Pictures should be omitted from your copy. Everything else in the entries below must be restated word for word.

== Segment start ==

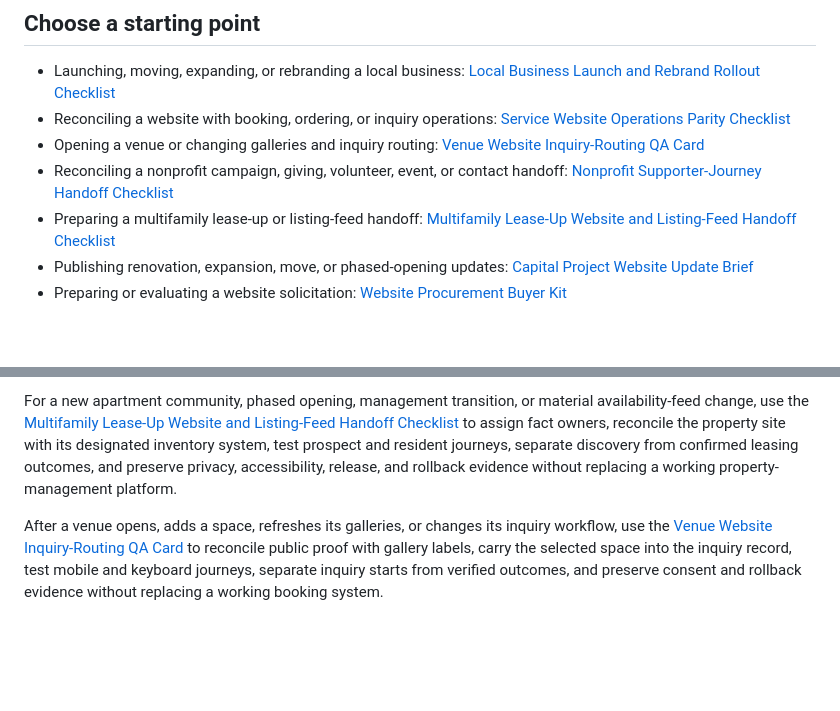
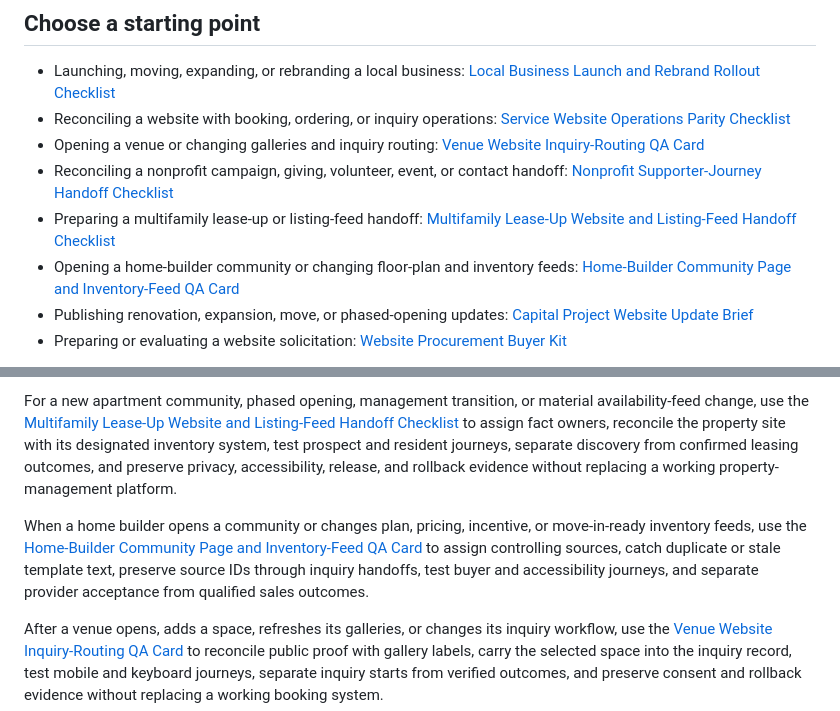
Before and after one commit to Evolved-Designs/public-website-procurement-preflight, a Markdown page: README.md, 2 parts joined by grey strips. GitHub-like rendering; blank space fills up the shorter version.

Commit message:
Link home-builder community QA card

```diff
--- a/README.md
+++ b/README.md
@@ -16,6 +16,7 @@ Before a pitch final, expansion-grant review, or public growth announcement, use
 - Opening a venue or changing galleries and inquiry routing: [Venue Website Inquiry-Routing QA Card](VENUE-WEBSITE-INQUIRY-ROUTING-QA-CARD.md)
 - Reconciling a nonprofit campaign, giving, volunteer, event, or contact handoff: [Nonprofit Supporter-Journey Handoff Checklist](NONPROFIT-SUPPORTER-JOURNEY-HANDOFF-CHECKLIST.md)
 - Preparing a multifamily lease-up or listing-feed handoff: [Multifamily Lease-Up Website and Listing-Feed Handoff Checklist](MULTIFAMILY-LEASE-UP-WEBSITE-AND-LISTING-FEED-HANDOFF-CHECKLIST.md)
+- Opening a home-builder community or changing floor-plan and inventory feeds: [Home-Builder Community Page and Inventory-Feed QA Card](HOME-BUILDER-COMMUNITY-PAGE-AND-FEED-QA-CARD.md)
 - Publishing renovation, expansion, move, or phased-opening updates: [Capital Project Website Update Brief](CAPITAL-PROJECT-WEBSITE-UPDATE-BRIEF.md)
 - Preparing or evaluating a website solicitation: [Website Procurement Buyer Kit](WEBSITE-PROCUREMENT-BUYER-KIT.md)
 
@@ -45,6 +46,8 @@ When a renovation, expansion, move, or phased opening changes visitor informatio
 
 For a new apartment community, phased opening, management transition, or material availability-feed change, use the [Multifamily Lease-Up Website and Listing-Feed Handoff Checklist](MULTIFAMILY-LEASE-UP-WEBSITE-AND-LISTING-FEED-HANDOFF-CHECKLIST.md) to assign fact owners, reconcile the property site with its designated inventory system, test prospect and resident journeys, separate discovery from confirmed leasing outcomes, and preserve privacy, accessibility, release, and rollback evidence without replacing a working property-management platform.
 
+When a home builder opens a community or changes plan, pricing, incentive, or move-in-ready inventory feeds, use the [Home-Builder Community Page and Inventory-Feed QA Card](HOME-BUILDER-COMMUNITY-PAGE-AND-FEED-QA-CARD.md) to assign controlling sources, catch duplicate or stale template text, preserve source IDs through inquiry handoffs, test buyer and accessibility journeys, and separate provider acceptance from qualified sales outcomes.
+
 After a venue opens, adds a space, refreshes its galleries, or changes its inquiry workflow, use the [Venue Website Inquiry-Routing QA Card](VENUE-WEBSITE-INQUIRY-ROUTING-QA-CARD.md) to reconcile public proof with gallery labels, carry the selected space into the inquiry record, test mobile and keyboard journeys, separate inquiry starts from verified outcomes, and preserve consent and rollback evidence without replacing a working booking system.
 
 When a nonprofit campaign, event, volunteer program, mission team, facility goal, or giving path crosses the owned site and an external system, use the [Nonprofit Supporter-Journey Handoff Checklist](NONPROFIT-SUPPORTER-JOURNEY-HANDOFF-CHECKLIST.md) to assign fact owners, reconcile ten material fields, test approved synthetic journeys, verify provider and internal receipts separately, and measure completions without calling clicks donations or registrations.
```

== Segment end ==

** Answer to this task **
Before and after one commit to Evolved-Designs/public-website-procurement-preflight, a Markdown page: README.md, 2 parts joined by grey strips. GitHub-like rendering; blank space fills up the shorter version.

Commit message:
Link home-builder community QA card

```diff
--- a/README.md
+++ b/README.md
@@ -16,6 +16,7 @@ Before a pitch final, expansion-grant review, or public growth announcement, use
 - Opening a venue or changing galleries and inquiry routing: [Venue Website Inquiry-Routing QA Card](VENUE-WEBSITE-INQUIRY-ROUTING-QA-CARD.md)
 - Reconciling a nonprofit campaign, giving, volunteer, event, or contact handoff: [Nonprofit Supporter-Journey Handoff Checklist](NONPROFIT-SUPPORTER-JOURNEY-HANDOFF-CHECKLIST.md)
 - Preparing a multifamily lease-up or listing-feed handoff: [Multifamily Lease-Up Website and Listing-Feed Handoff Checklist](MULTIFAMILY-LEASE-UP-WEBSITE-AND-LISTING-FEED-HANDOFF-CHECKLIST.md)
+- Opening a home-builder community or changing floor-plan and inventory feeds: [Home-Builder Community Page and Inventory-Feed QA Card](HOME-BUILDER-COMMUNITY-PAGE-AND-FEED-QA-CARD.md)
 - Publishing renovation, expansion, move, or phased-opening updates: [Capital Project Website Update Brief](CAPITAL-PROJECT-WEBSITE-UPDATE-BRIEF.md)
 - Preparing or evaluating a website solicitation: [Website Procurement Buyer Kit](WEBSITE-PROCUREMENT-BUYER-KIT.md)
 
@@ -45,6 +46,8 @@ When a renovation, expansion, move, or phased opening changes visitor informatio
 
 For a new apartment community, phased opening, management transition, or material availability-feed change, use the [Multifamily Lease-Up Website and Listing-Feed Handoff Checklist](MULTIFAMILY-LEASE-UP-WEBSITE-AND-LISTING-FEED-HANDOFF-CHECKLIST.md) to assign fact owners, reconcile the property site with its designated inventory system, test prospect and resident journeys, separate discovery from confirmed leasing outcomes, and preserve privacy, accessibility, release, and rollback evidence without replacing a working property-management platform.
 
+When a home builder opens a community or changes plan, pricing, incentive, or move-in-ready inventory feeds, use the [Home-Builder Community Page and Inventory-Feed QA Card](HOME-BUILDER-COMMUNITY-PAGE-AND-FEED-QA-CARD.md) to assign controlling sources, catch duplicate or stale template text, preserve source IDs through inquiry handoffs, test buyer and accessibility journeys, and separate provider acceptance from qualified sales outcomes.
+
 After a venue opens, adds a space, refreshes its galleries, or changes its inquiry workflow, use the [Venue Website Inquiry-Routing QA Card](VENUE-WEBSITE-INQUIRY-ROUTING-QA-CARD.md) to reconcile public proof with gallery labels, carry the selected space into the inquiry record, test mobile and keyboard journeys, separate inquiry starts from verified outcomes, and preserve consent and rollback evidence without replacing a working booking system.
 
 When a nonprofit campaign, event, volunteer program, mission team, facility goal, or giving path crosses the owned site and an external system, use the [Nonprofit Supporter-Journey Handoff Checklist](NONPROFIT-SUPPORTER-JOURNEY-HANDOFF-CHECKLIST.md) to assign fact owners, reconcile ten material fields, test approved synthetic journeys, verify provider and internal receipts separately, and measure completions without calling clicks donations or registrations.
```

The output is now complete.